The second semi-final saw Holland keep up their own 100% record of World Cup failure. Having confirmed his position of World’s Best Coach, in the eyes of the Man U-obsessed British press at least, by a quirky goal-keeping substitution against Costa Rica, Pride of Devon manager-elect van Gaal then brilliantly decided to stick with his number one No. 1 Cillessen for this shoot-out. Predictably, his confidence affected by that bizarre substitution, the poor lad didn’t get near most of the Argentinean penalties, as erstwhile super-sub Krul sat despondent and abandoned on the bench. So Holland are out, their Manchester-bound coach out-foxed by honorary Yorkshireman Alejandro Sabella, once of the Sheffield Blades and, more pertinently, the Whites of Leeds United.

Who, then, will emerge victorious now?
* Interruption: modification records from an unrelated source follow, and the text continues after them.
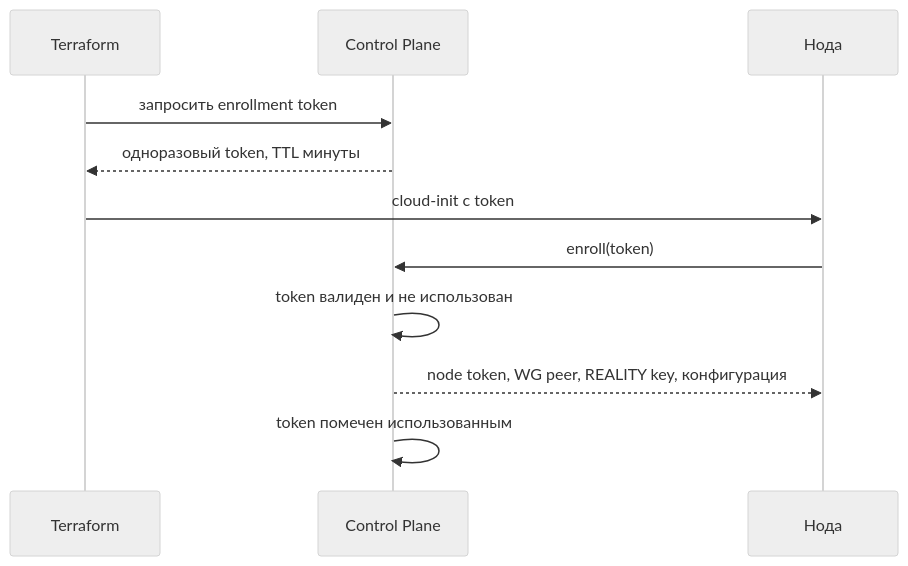
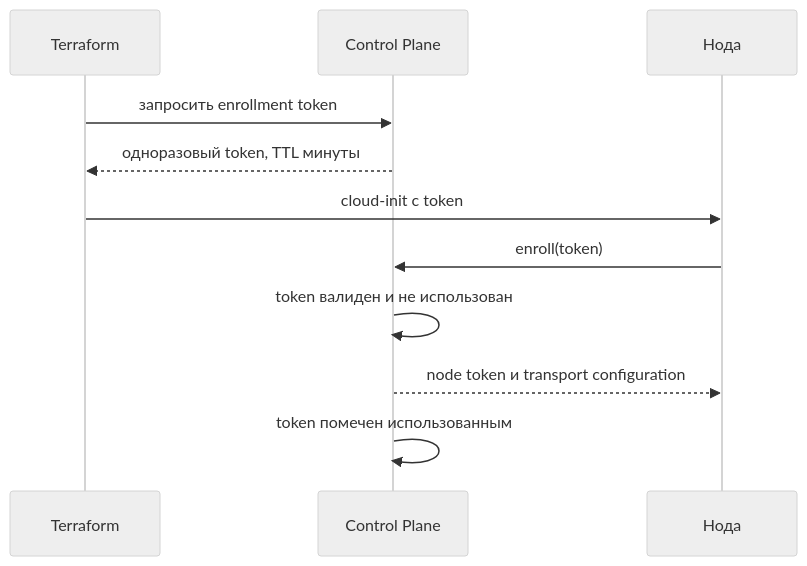
Before and after one commit to ai-zaytsev/simple: the diagram in docs/architecture/secrets-model.md, drawn with Mermaid (neutral theme). The commit also changed other lines of this file and 35 other files, not shown here.

````diff
--- a/docs/architecture/secrets-model.md
+++ b/docs/architecture/secrets-model.md
@@ -57,14 +57,14 @@
 ```mermaid
 sequenceDiagram
     participant TF as Terraform
     participant CP as Control Plane
     participant N as Нода
 
     TF->>CP: запросить enrollment token
     CP-->>TF: одноразовый token, TTL минуты
     TF->>N: cloud-init с token
     N->>CP: enroll(token)
     CP->>CP: token валиден и не использован
-    CP-->>N: node token, WG peer, REALITY key, конфигурация
+    CP-->>N: node token и transport configuration
     CP->>CP: token помечен использованным
 ```
````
Germany will be on a high after their candy-from-a-baby beating of the Worst Brazil Side Ever. But they’re not anywhere near as good as the hosts made them look – and, if Messi can put in just one truly Messi-esque performance, Europe will be left waiting for its first Americas Cup. That’s the prediction of Life, Leeds United, the Universe & Everything. Argentina to win, without the need for extra time or a penalty lottery – Germany to be left reflecting that you get nowt for being second, as the Greatest Club Captain of all once said. It’s going to be World Cup glory for ex-Leeds Man Sabella – and with an enviable pedigree like that, will it really be a surprise?